Dine: Shanghai’s gastronomic scene is diverse and integral to the city’s culture and identity, especially given a rise in unique fusion cuisine popular with locals and visitors alike. For something truly delicious try The Canton Table, where the essence of traditional Cantonese cuisine is served using both innovative and age-old techniques. If you have a sweet tooth, sample The Canton Table’s dessert offerings, which include custom sugar sculptures and local treats like red bean ice-cake with black sesame. For something truly decadent head to the Dadong to taste the famous roast duck that supposedly stunned the Prime Minister of Japan (it’s that good). Dadong not only curates the best in terms of taste, but also infuses Chinese culture, art and philosophy into each dish, making the Michelin-starred experience a must.
Coffee and Cocktails: Shanghai’s vibrant coffee culture is definitely something worth taking advantage of and exploring, particularly if you’re into lazy afternoons and great people watching. Check out % Arabica’s newest location in Rockbund to enjoy a truly immersive experience complete with custom blends. If Flat White’s are your favorite, don’t miss S. Engine Coffee for a seriously tasty cuppa. In the mood for cocktails? Check out Bar Lotus on Julu Road. Designed by Office AIO, this charming Art Deco space transitions from a daytime coffee shop to craft cocktail bar come sundown. For a nightcap, visit Revolucion Cocktail – a frontier of craft cocktails and spirits and a well-loved Shanghai institution.

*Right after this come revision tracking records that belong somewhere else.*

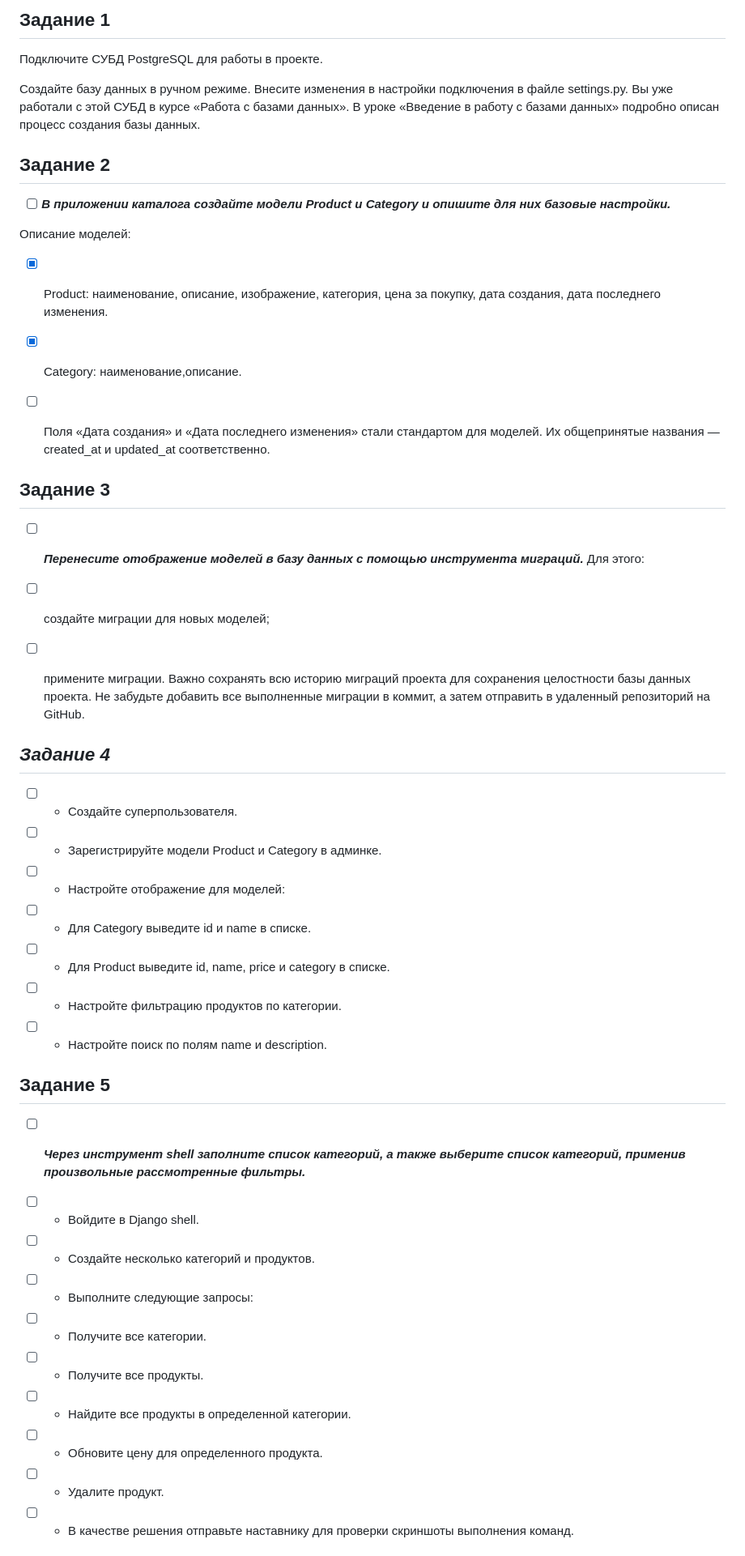
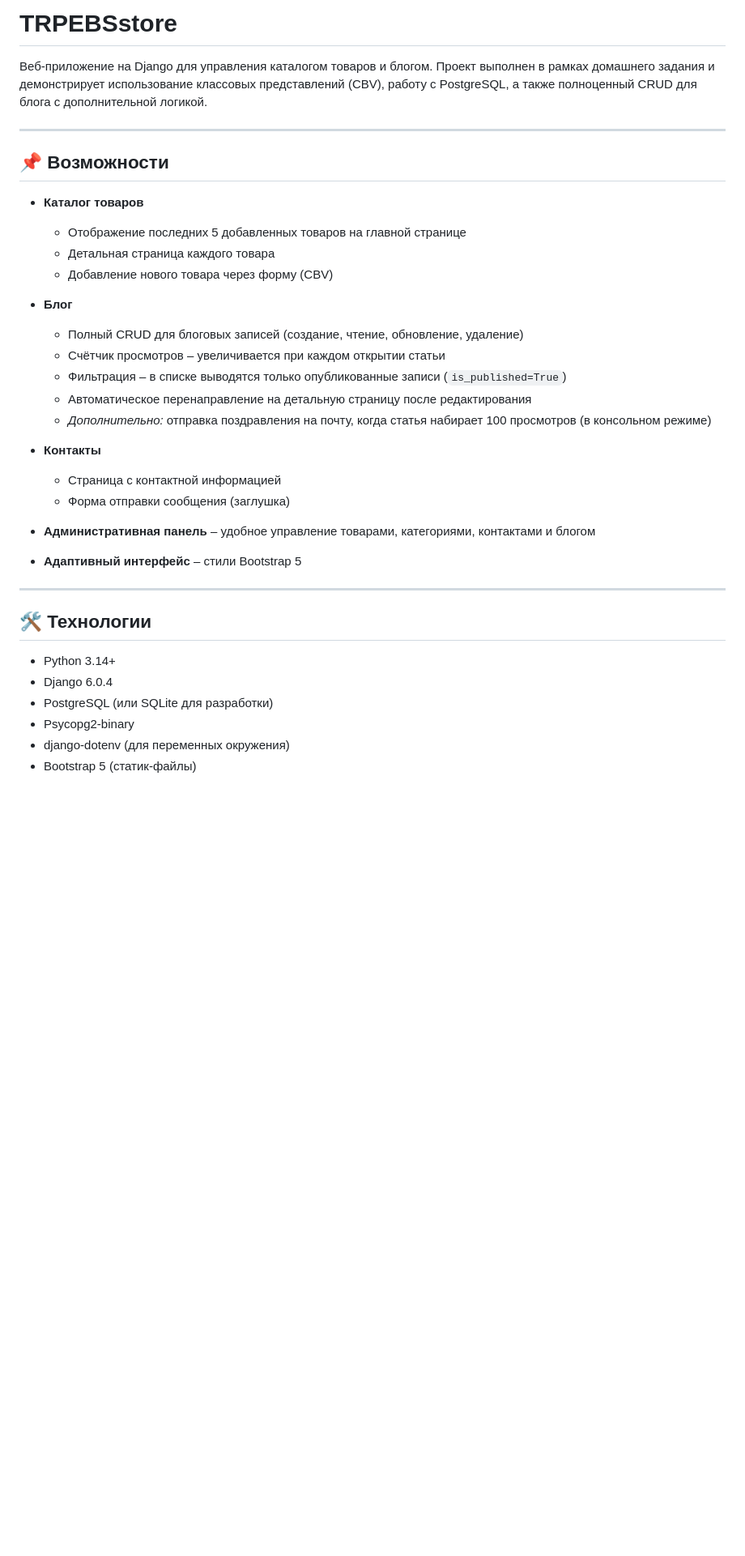
Before and after one commit to terpi228/Jango_repo, a Markdown page: houm_work_23.md, the part around one of its changes. Shown at 81% size. Rendered like a GitHub page; blank space fills up the shorter version.

```diff
--- a/houm_work_23.md
+++ b/houm_work_23.md
@@ -1,54 +1,39 @@
-## Задание 1
-Подключите СУБД PostgreSQL для работы в проекте.
+# TRPEBSstore
 
-Создайте базу данных в ручном режиме.
-Внесите изменения в настройки подключения в файле settings.py.
-Вы уже работали с этой СУБД в курсе «Работа с базами данных». В уроке «Введение в работу с базами данных» подробно описан процесс создания базы данных.
+Веб-приложение на Django для управления каталогом товаров и блогом. Проект выполнен в рамках домашнего задания и демонстрирует использование классовых представлений (CBV), работу с PostgreSQL, а также полноценный CRUD для блога с дополнительной логикой.
 
- ## Задание 2
-- [ ] ***В приложении каталога создайте модели Product и Category и опишите для них базовые настройки.***
+---
 
-Описание моделей:
-- [x] Product:
-наименование,
-описание,
-изображение,
-категория,
-цена за покупку,
-дата создания,
-дата последнего изменения.
+## 📌 Возможности
 
-- [x] Category: наименование,описание.
+- **Каталог товаров**
+  - Отображение последних 5 добавленных товаров на главной странице
+  - Детальная страница каждого товара
+  - Добавление нового товара через форму (CBV)
 
-- [ ] Поля «Дата создания» и «Дата последнего изменения» стали стандартом для моделей. Их общепринятые названия — created_at и updated_at соответственно.
+- **Блог**
+  - Полный CRUD для блоговых записей (создание, чтение, обновление, удаление)
+  - Счётчик просмотров – увеличивается при каждом открытии статьи
+  - Фильтрация – в списке выводятся только опубликованные записи (`is_published=True`)
+  - Автоматическое перенаправление на детальную страницу после редактирования
+  - *Дополнительно:* отправка поздравления на почту, когда статья набирает 100 просмотров (в консольном режиме)
 
-## Задание 3
-- [ ] ***Перенесите отображение моделей в базу данных с помощью инструмента миграций.*** Для этого:
+- **Контакты**
+  - Страница с контактной информацией
+  - Форма отправки сообщения (заглушка)
 
-- [ ] создайте миграции для новых моделей;
-- [ ] примените миграции.
-Важно сохранять всю историю миграций проекта для сохранения целостности базы данных проекта. Не забудьте добавить все выполненные миграции в коммит, а затем отправить в удаленный репозиторий на GitHub.
+- **Административная панель** – удобное управление товарами, категориями, контактами и блогом
 
-## *Задание 4*
-- [ ] - Создайте суперпользователя.
-- [ ] - Зарегистрируйте модели Product и Category в админке.
-- [ ] - Настройте отображение для моделей:
-- [ ] - Для Category выведите id и name в списке.
-- [ ] - Для Product выведите id, name, price и category в списке.
-- [ ] - Настройте фильтрацию продуктов по категории.
-- [ ] - Настройте поиск по полям name и description.
+- **Адаптивный интерфейс** – стили Bootstrap 5
 
+---
 
-## Задание 5
-- [ ] ***Через инструмент shell заполните список категорий, а также выберите список категорий, применив произвольные рассмотренные фильтры.***
+## 🛠 Технологии
 
-- [ ] - Войдите в Django shell.
-- [ ] - Создайте несколько категорий и продуктов.
-- [ ] - Выполните следующие запросы:
-- [ ] - Получите все категории.
-- [ ] - Получите все продукты.
-- [ ] - Найдите все продукты в определенной категории.
-- [ ] - Обновите цену для определенного продукта.
-- [ ] - Удалите продукт.
-- [ ] - В качестве решения отправьте наставнику для проверки скриншоты выполнения команд.
+- Python 3.14+
+- Django 6.0.4
+- PostgreSQL (или SQLite для разработки)
+- Psycopg2-binary
+- django-dotenv (для переменных окружения)
+- Bootstrap 5 (статик-файлы)
 
```
Also changed, not shown: other parts of houm_work_23.md (+152 -10 lines).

Explore: Shanghai’s storied history and micro-culture means exploring the city can be both exhilarating and exhausting. Plan your days accordingly, and start by walking through Shanghai Old Street, an area rich in history and home to the city’s first banks, wineries and local businesses. Continue walking through Old Street to Town God’s Temple and Yu Garden (31.2272° N, 121.4921° E), also known as Yuyuan Garden, an ancient garden built over 400 years ago during the Ming Dynasty. Take in various local attractions including the infamous Nine-Turn Bridge, a staple feature in many traditional Chinese gardens. Looking for something more active? Take a bike ride through the Columbia Circle residential neighborhood on West Yan’an Road to enjoy the architecture and buildings designed by Hudec, among others. There are also several art museums to explore in Shanghai. Long Museum, located along the West Bund, is one of Shanghai’s many architectural marvels. The building, an art piece itself, was constructed using fine concrete composite to create a soothing sense of calm, all while effortlessly blending into its otherwise industrial surroundings. The Shanghai Museum shouldn’t be missed, especially if you’re interested in ancient Chinese art. First founded in 1952 and rebuilt at its current site in 1996, the museum is home to numerous cultural treasures which are continually added to via a stream of government purchases, private donations, and on-going archaeological finds from sites all across China.